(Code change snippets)
== Segment start ==
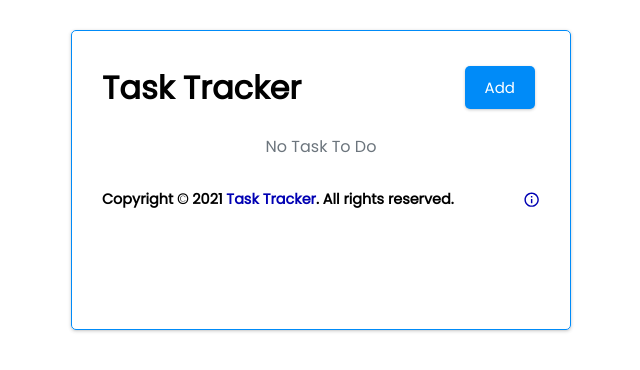
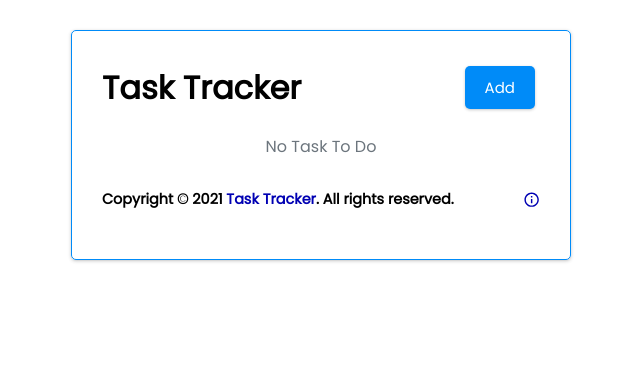
Before and after one commit to RidwanMalik/react-task-tracker, a React (Create React App) app: page / in a window 1280 px wide. Shown: the top 370 px of the page, without its empty margins (319-959 px from the left). Built offline with nearby package versions, Linux system fonts and the light colour scheme; no server answers.

Commit message:
Load View Before API Request

```diff
--- a/src/App.js
+++ b/src/App.js
@@ -36,6 +36,7 @@ function App() {
 
   // Add Task
   const addTask = async (task) => {
+    setTasks([...tasks, task])
     const response = await fetch("https://task.obhilash.com/api/v1/tasks", {
       method: 'POST',
       headers: {
@@ -49,12 +50,16 @@ function App() {
 
   // Delete Task
   const deleteTask = async (id) => {
+    setTasks(tasks.filter((task) => task.id !== id))
     await fetch(`https://task.obhilash.com/api/v1/tasks/${id}`, { method: 'DELETE' })
-    setTasks(tasks.filter((task) => task.id !== id))
   }
 
   // Toggle Reminder
   const toggleReminder = async (id) => {
+    setTasks(tasks.map((task) => task.id === id ?
+      { ...task, reminder: !task.reminder }
+      : task
+    ))
     const taskToToggle = await fetchTask(id)
     const updatedTask = {
       ...taskToToggle, reminder: !taskToToggle.reminder
--- a/src/index.css
+++ b/src/index.css
@@ -45,7 +45,7 @@ body {
   max-width: 500px;
   margin: 30px auto;
   overflow: auto;
-  min-height: 300px;
+  min-height: 230px;
   border: 1px solid #008BF8;
   padding: 30px;
   border-radius: 5px;
```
== Segment end ==
▸ Try it
Without the pictures, print all of the records exactly.

▸ Response to the task
Before and after one commit to RidwanMalik/react-task-tracker, a React (Create React App) app: page / in a window 1280 px wide. Shown: the top 370 px of the page, without its empty margins (319-959 px from the left). Built offline with nearby package versions, Linux system fonts and the light colour scheme; no server answers.

Commit message:
Load View Before API Request

```diff
--- a/src/App.js
+++ b/src/App.js
@@ -36,6 +36,7 @@ function App() {
 
   // Add Task
   const addTask = async (task) => {
+    setTasks([...tasks, task])
     const response = await fetch("https://task.obhilash.com/api/v1/tasks", {
       method: 'POST',
       headers: {
@@ -49,12 +50,16 @@ function App() {
 
   // Delete Task
   const deleteTask = async (id) => {
+    setTasks(tasks.filter((task) => task.id !== id))
     await fetch(`https://task.obhilash.com/api/v1/tasks/${id}`, { method: 'DELETE' })
-    setTasks(tasks.filter((task) => task.id !== id))
   }
 
   // Toggle Reminder
   const toggleReminder = async (id) => {
+    setTasks(tasks.map((task) => task.id === id ?
+      { ...task, reminder: !task.reminder }
+      : task
+    ))
     const taskToToggle = await fetchTask(id)
     const updatedTask = {
       ...taskToToggle, reminder: !taskToToggle.reminder
--- a/src/index.css
+++ b/src/index.css
@@ -45,7 +45,7 @@ body {
   max-width: 500px;
   margin: 30px auto;
   overflow: auto;
-  min-height: 300px;
+  min-height: 230px;
   border: 1px solid #008BF8;
   padding: 30px;
   border-radius: 5px;
```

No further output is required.